Marzano (2009) provided a list of methods that targeted methods to provide a deeper understanding of novel vocabulary words to increase both receptive and expressive language skills. One of the most important methods involved having “students construct a picture, pictograph or symbolic representation of the word.” InferCabulary Pro not only emphasizes this particular aspect of vocabulary but takes it to another level by providing contexts associated with the pictures through captions and has interactive games that reinforce a word’s meaning.

As a speech-language pathologist who often incorporates vocabulary goals into her sessions, visuals are an important component of vocabulary learning particularly for students with language disorders. Visuals take away the language component that would normally be associated with a word and its definition.
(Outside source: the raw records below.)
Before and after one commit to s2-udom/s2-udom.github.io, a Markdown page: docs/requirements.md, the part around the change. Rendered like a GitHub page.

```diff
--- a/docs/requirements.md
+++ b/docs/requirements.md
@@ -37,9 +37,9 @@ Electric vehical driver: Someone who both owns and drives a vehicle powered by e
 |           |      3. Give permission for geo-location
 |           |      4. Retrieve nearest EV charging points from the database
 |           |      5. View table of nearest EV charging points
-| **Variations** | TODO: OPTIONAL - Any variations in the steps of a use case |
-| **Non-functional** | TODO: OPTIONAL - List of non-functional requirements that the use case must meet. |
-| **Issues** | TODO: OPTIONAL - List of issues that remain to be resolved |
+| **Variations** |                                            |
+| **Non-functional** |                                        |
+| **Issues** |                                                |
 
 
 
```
InferCabulary Pro provides a visually exciting means of accessing and inferring meaning of words commonly found in the curriculum.
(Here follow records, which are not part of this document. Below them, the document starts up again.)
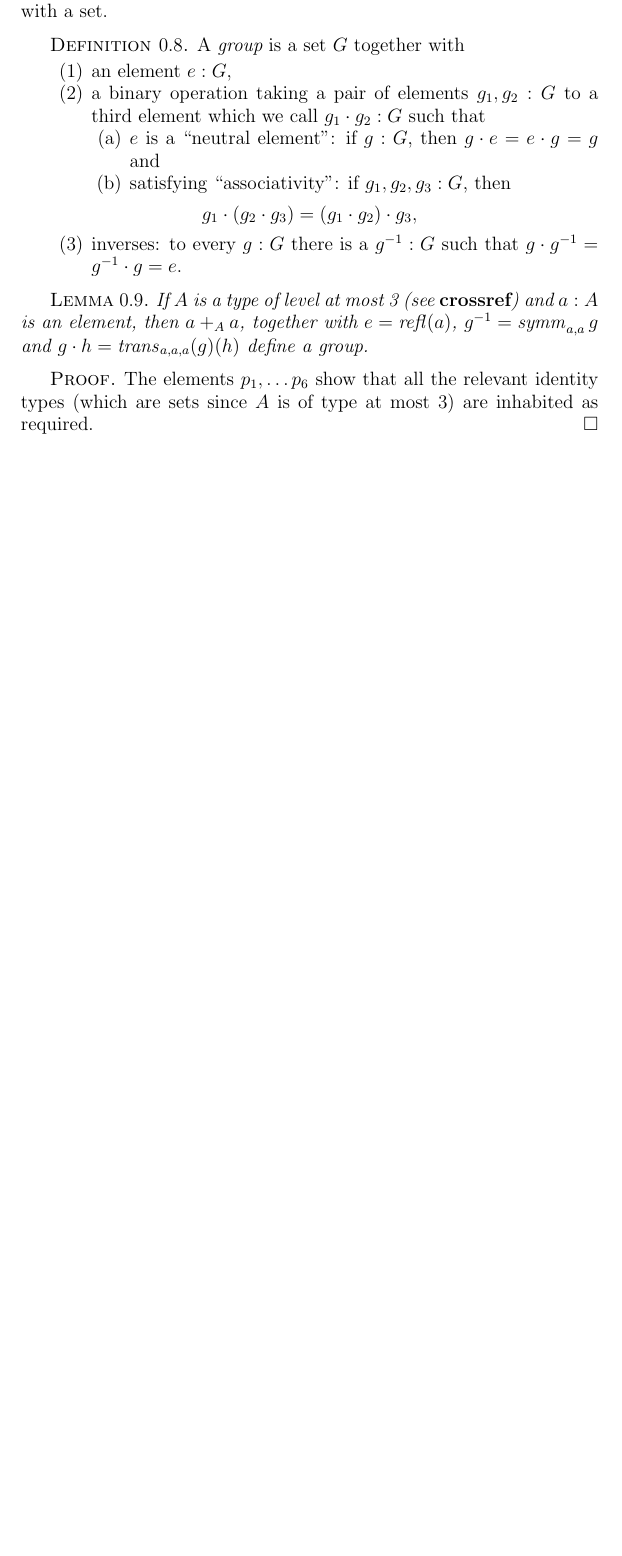
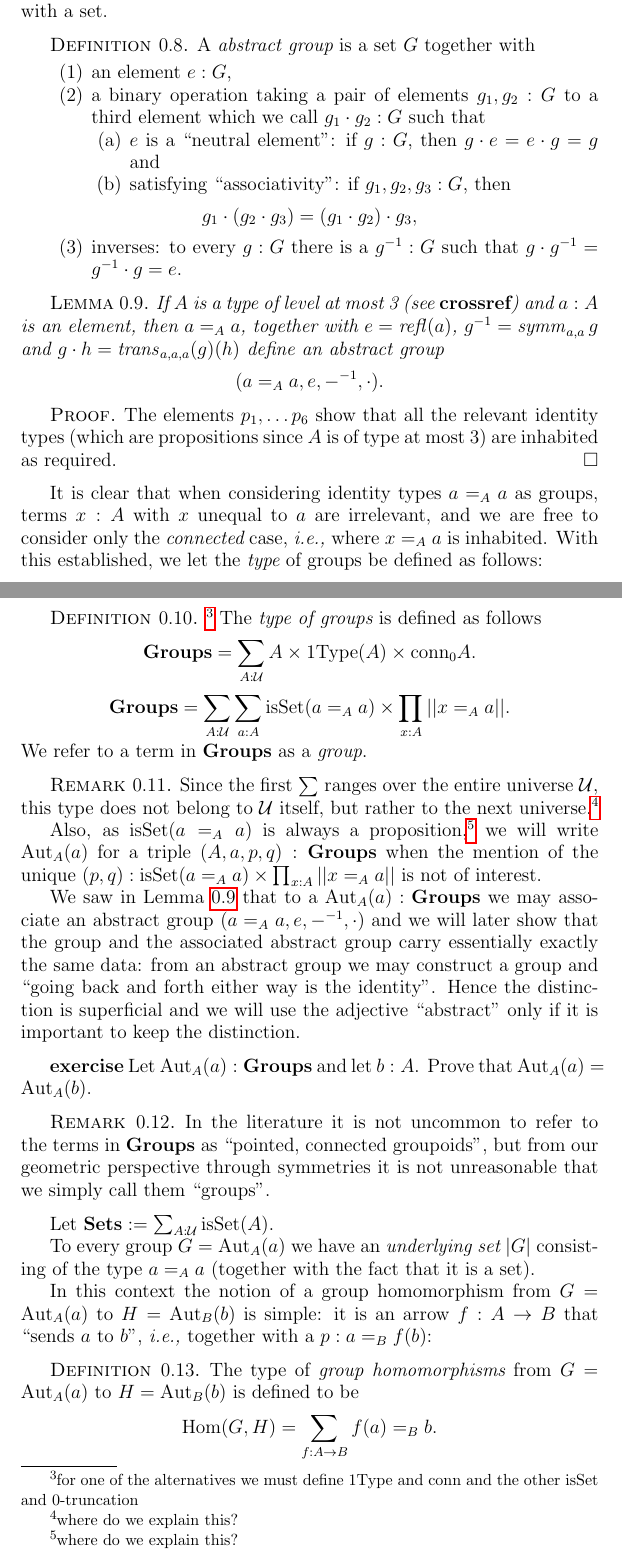
Before and after one commit to UniMath/SymmetryBook, a LaTeX thesis (book.tex, which reads group.tex): part of page 18 of 19 before the commit and two parts of pages 18 and 19 of 21 after it, the two joined at a grey line, cut so that both start at the same text, the shorter picture padded with empty space. Compiled offline with pdfLaTeX.

Commit message:
Some more stuff on groups.  Rudiments on torsors

```diff
--- a/group.tex
+++ b/group.tex
@@ -80,8 +80,8 @@ To add a little meat on the definition of $p_1$: in the definition of the identi
 
 These properties of the identity type are bundled together in the concept of a group, under the additional hypothesis that we are dealing with a set.
 
-  \begin{definition}
-    A {\em group} is a set $G$ together with
+  \begin{definition}\label{def:abstractgroup}
+    A {\em abstract group} is a set $G$ together with
 \begin{enumerate}
 \item an element $e:G$,
 \item a binary operation taking a pair of elements $g_1,g_2:G$ to a third element which we call $g_1\cdot g_2:G$ such that
@@ -94,10 +94,56 @@ $$g_1\cdot(g_2\cdot g_3)=(g_1\cdot g_2)\cdot g_3,$$
 \end{enumerate}
   \end{definition}
 
-  \begin{lemma}
-    If $A$ is a type of level at most 3 (see \refer) and $a:A$ is an element, then $a+_Aa$, together with $e=\refl(a)$, $g^{-1}=\symm_{a,a}g$ and $g\cdot h=\trans_{a,a,a}(g)(h)$ define a group.
+  \begin{lemma}\label{lem:idtypesgiveabstractgroups}
+    If $A$ is a type of level at most 3 (see \refer) and $a:A$ is an element, then $a=_Aa$, together with $e=\refl(a)$, $g^{-1}=\symm_{a,a}g$ and $g\cdot h=\trans_{a,a,a}(g)(h)$ define an abstract group
+$$(a=_Aa,e,{-}^{-1},\cdot).$$
   \end{lemma}
   \begin{proof}
-    The elements $p_1,\dots p_6$ show that all the relevant identity types (which are sets since $A$ is of type at most $3$) are inhabited as required.
+    The elements $p_1,\dots p_6$ show that all the relevant identity types (which are propositions since $A$ is of type at most $3$) are inhabited as required.
   \end{proof}
 
+
+\newcommand{\typegroup}{\mathbf{Groups}}
+\newcommand{\typeset}{\mathbf{Sets}}
+\newcommand{\iscontr}{\mathrm{isContr}}
+\newcommand{\isset}{\mathrm{isSet}}
+\newcommand{\isonetype}{\mathrm{1Type}}
+\newcommand{\isconn}{\mathrm{isConn}}
+\newcommand{\conn}{\mathrm{conn}}
+\newcommand{\aut}{\mathrm{Aut}}
+\newcommand{\Hom}{\mathrm{Hom}}
+
+It is clear that when considering identity types $a=_Aa$ as groups, terms $x:A$ with $x$ unequal to $a$ are irrelevant, and we are free to consider only the {\em connected} case, \ie where $x=_Aa$ is inhabited.
+With this established, we let the {\em type} of groups be defined as follows:
+
+\begin{definition}\footnote{for one of the alternatives we must define $\isonetype$ and $\conn$ and the other  $\isset$ and $0$-truncation}
+  The {\em type of groups} is defined as follows
+$$\typegroup=\sum_{A:\mathcal U}A\times\isonetype(A)\times \conn_0A.$$
+$$\typegroup=\sum_{A:\mathcal U}\sum_{a:A}\isset(a=_Aa)\times\prod_{x:A}||x=_Aa||.$$
+We refer to a term in $\typegroup$ as a {\em group}.
+\end{definition}
+\begin{remark}
+  Since the first $\sum$ ranges over the entire universe $\mathcal U$, this type does not belong to $\mathcal U$ itself, but rather to the next universe.\footnote{where do we explain this?}
+
+Also, as $\isset(a=_Aa)$ is always a proposition,\footnote{where do we explain this?}   we will write $\aut_A(a)$ for a triple $(A,a,p,q):\typegroup$ when the mention of the unique $(p,q):\isset(a=_Aa)\times\prod_{x:A}||x=_Aa||$ is not of interest.
+
+We saw in Lemma~\ref{lem:idtypesgiveabstractgroups} that to a $\aut_A(a):\typegroup$ we may associate an abstract group $(a=_Aa,e,{-}^{-1},\cdot)$ and we will later show that the group and the associated abstract group carry essentially exactly the same data: from an abstract group we may construct a group and ``going back and forth either way is the identity''.
+Hence the distinction is superficial and we will use the adjective ``abstract'' only if it is important to keep the distinction.
+\end{remark}
+
+{\bf exercise} Let $\aut_A(a):\typegroup$ and let $b:A$.  Prove that $\aut_A(a)=\aut_A(b)$.
+
+\begin{remark}
+  In the literature it is not uncommon to refer to the terms in $\typegroup$ as ``pointed, connected groupoids'', but from our geometric perspective through symmetries it is not unreasonable that we simply call them ``groups''.
+\end{remark}
+
+Let $\typeset:=\sum_{A:\mathcal U}\isset(A)$.
+
+To every group $G=\aut_A(a)$ we have an {\em underlying set} $|G|$ consisting of the type $a=_Aa$ (together with the fact that it is a set).
+
+
+
+In this context the notion of a group homomorphism from $G=\aut_A(a)$ to $H=\aut_B(b)$ is simple: it is an arrow $f:A\to B$ that ``sends $a$ to $b$'', \ie together with a $p:a=_Bf(b)$:
+\begin{definition}\label{def:grouphomomorphism}
+  The type of {\em group homomorphisms} from $G=\aut_A(a)$ to $H=\aut_B(b)$ is defined to be
+$$\Hom(G,H)=\sum_{f:A\to B}f(a)=_Bb.
```
Also changed, not shown: group.tex (36 more changed lines).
Marzano, R. J. (2009). The art and science of teaching: Six steps to better vocabulary instruction. Educational leadership67(1), 83-84.
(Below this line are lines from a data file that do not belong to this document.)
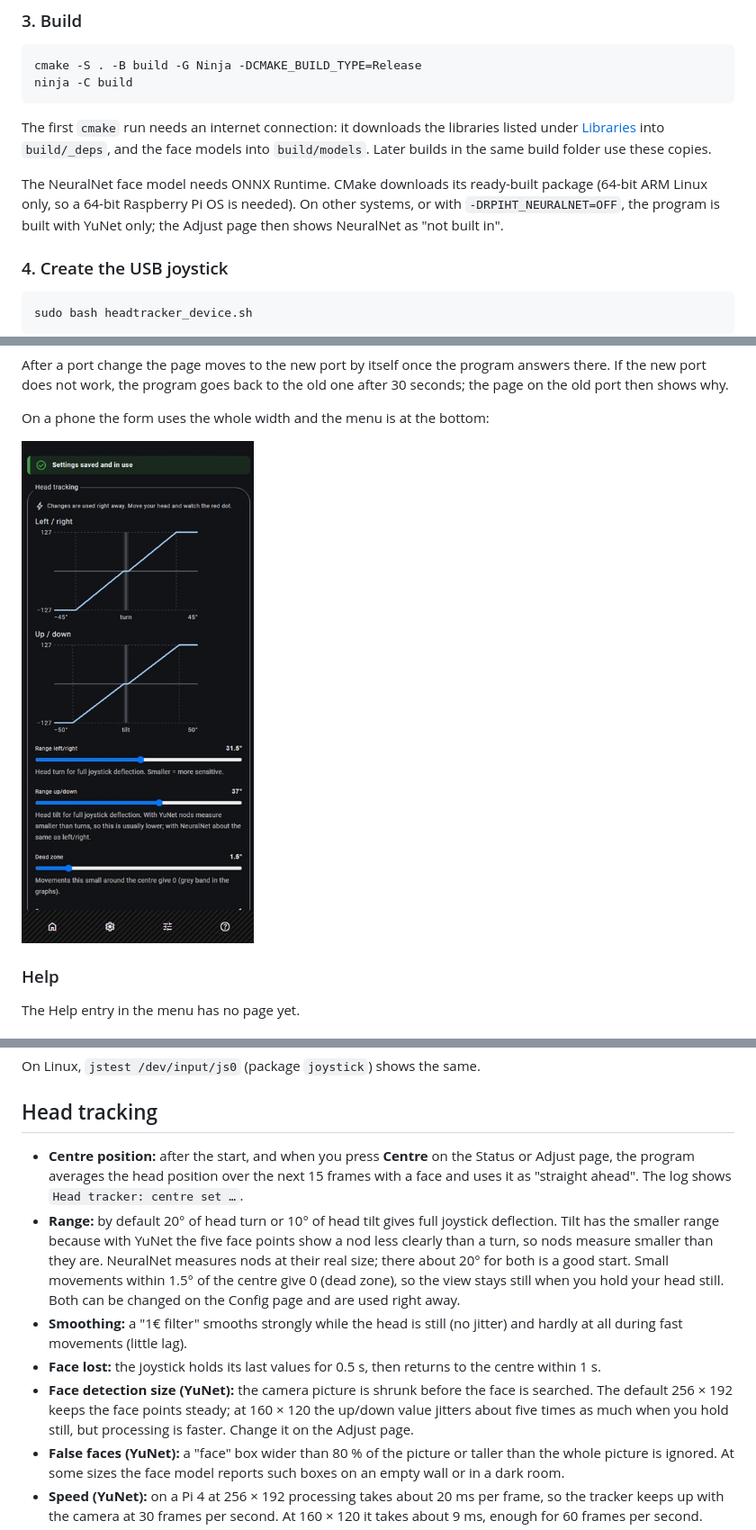
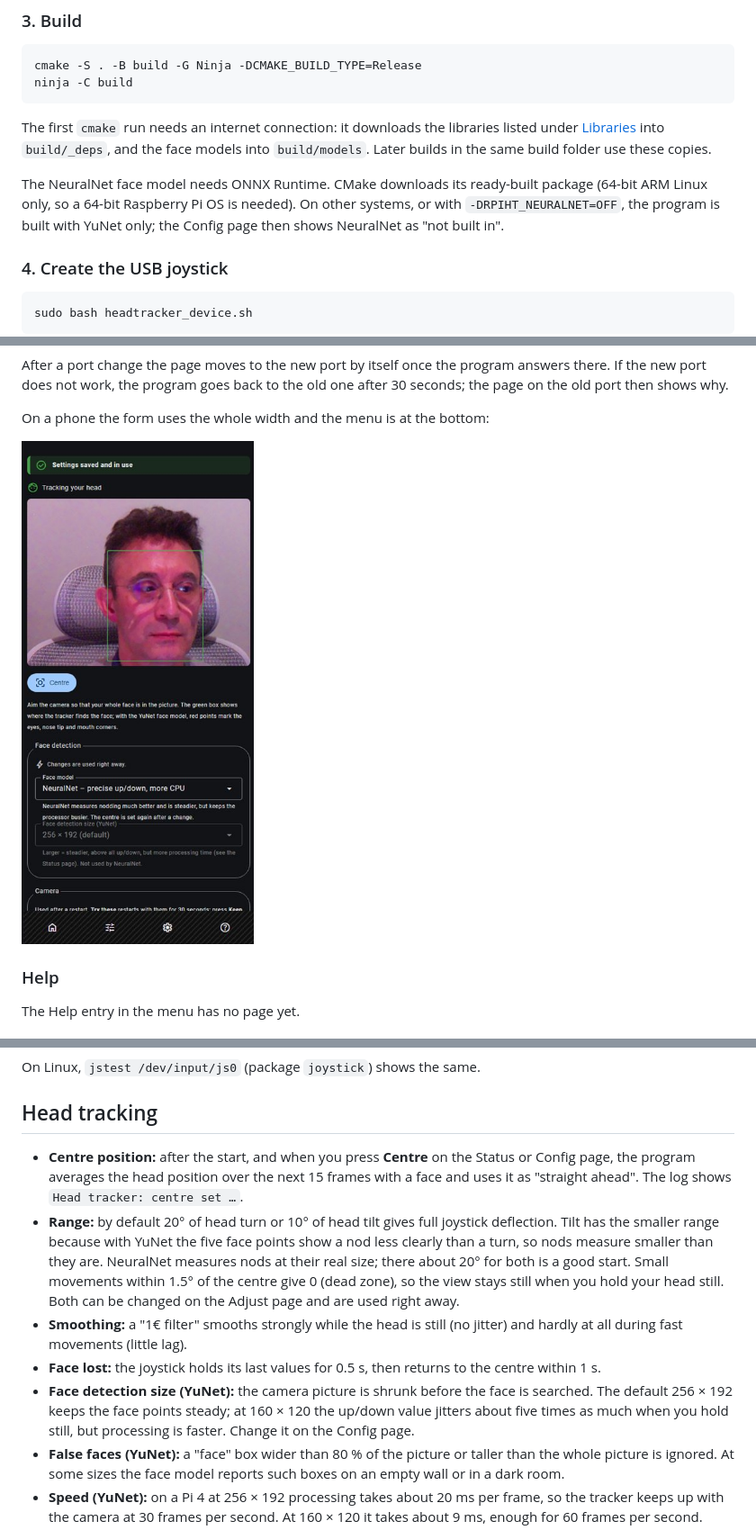
Before and after one commit to torstenknoefel/RPiUSBHeadTracker, a Markdown page: README.md, 3 parts joined by grey strips. Shown at 90% size. GitHub-like rendering; pictures changed too: docs/images/config-phone.jpg.

```diff
--- a/README.md
+++ b/README.md
@@ -62,7 +62,7 @@ ninja -C build
 
 The first `cmake` run needs an internet connection: it downloads the libraries listed under [Libraries](#libraries) into `build/_deps`, and the face models into `build/models`. Later builds in the same build folder use these copies.
 
-The NeuralNet face model needs ONNX Runtime. CMake downloads its ready-built package (64-bit ARM Linux only, so a 64-bit Raspberry Pi OS is needed). On other systems, or with `-DRPIHT_NEURALNET=OFF`, the program is built with YuNet only; the Adjust page then shows NeuralNet as "not built in".
+The NeuralNet face model needs ONNX Runtime. CMake downloads its ready-built package (64-bit ARM Linux only, so a 64-bit Raspberry Pi OS is needed). On other systems, or with `-DRPIHT_NEURALNET=OFF`, the program is built with YuNet only; the Config page then shows NeuralNet as "not built in".
 
 ### 4. Create the USB joystick
 
@@ -265,11 +263,11 @@ On Linux, `jstest /dev/input/js0` (package `joystick`) shows the same.
 
 ## Head tracking
 
-- **Centre position:** after the start, and when you press **Centre** on the Status or Adjust page, the program averages the head position over the next 15 frames with a face and uses it as "straight ahead". The log shows `Head tracker: centre set …`.
-- **Range:** by default 20° of head turn or 10° of head tilt gives full joystick deflection. Tilt has the smaller range because with YuNet the five face points show a nod less clearly than a turn, so nods measure smaller than they are. NeuralNet measures nods at their real size; there about 20° for both is a good start. Small movements within 1.5° of the centre give 0 (dead zone), so the view stays still when you hold your head still. Both can be changed on the Config page and are used right away.
+- **Centre position:** after the start, and when you press **Centre** on the Status or Config page, the program averages the head position over the next 15 frames with a face and uses it as "straight ahead". The log shows `Head tracker: centre set …`.
+- **Range:** by default 20° of head turn or 10° of head tilt gives full joystick deflection. Tilt has the smaller range because with YuNet the five face points show a nod less clearly than a turn, so nods measure smaller than they are. NeuralNet measures nods at their real size; there about 20° for both is a good start. Small movements within 1.5° of the centre give 0 (dead zone), so the view stays still when you hold your head still. Both can be changed on the Adjust page and are used right away.
 - **Smoothing:** a "1€ filter" smooths strongly while the head is still (no jitter) and hardly at all during fast movements (little lag).
 - **Face lost:** the joystick holds its last values for 0.5 s, then returns to the centre within 1 s.
-- **Face detection size (YuNet):** the camera picture is shrunk before the face is searched. The default 256 × 192 keeps the face points steady; at 160 × 120 the up/down value jitters about five times as much when you hold still, but processing is faster. Change it on the Adjust page.
+- **Face detection size (YuNet):** the camera picture is shrunk before the face is searched. The default 256 × 192 keeps the face points steady; at 160 × 120 the up/down value jitters about five times as much when you hold still, but processing is faster. Change it on the Config page.
 - **False faces (YuNet):** a "face" box wider than 80 % of the picture or taller than the whole picture is ignored. At some sizes the face model reports such boxes on an empty wall or in a dark room.
 - **Speed (YuNet):** on a Pi 4 at 256 × 192 processing takes about 20 ms per frame, so the tracker keeps up with the camera at 30 frames per second. At 160 × 120 it takes about 9 ms, enough for 60 frames per second.
 - **Log:** every 10 s the program writes a line like `Camera: 30.0 frames/s | Tracker: 30.0 frames/s, face 100%, processing 20.5 ms, latency 21.0 ms …`.
```
Also changed, not shown: other parts of README.md (+23 -25 lines), docs/images/adjust.jpg, docs/images/config.jpg, docs/images/status-phone.jpg, 4 other files.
Wise, J. C., Sevcik, R. A., Morris, R. D., Lovett, M. W., & Wolf, M. (2007). The relationship among receptive and expressive vocabulary, listening comprehension, pre-reading skills, word identification skills, and reading comprehension by children with reading disabilities. Journal of Speech, Language, and Hearing Research50(4), 1093-1109.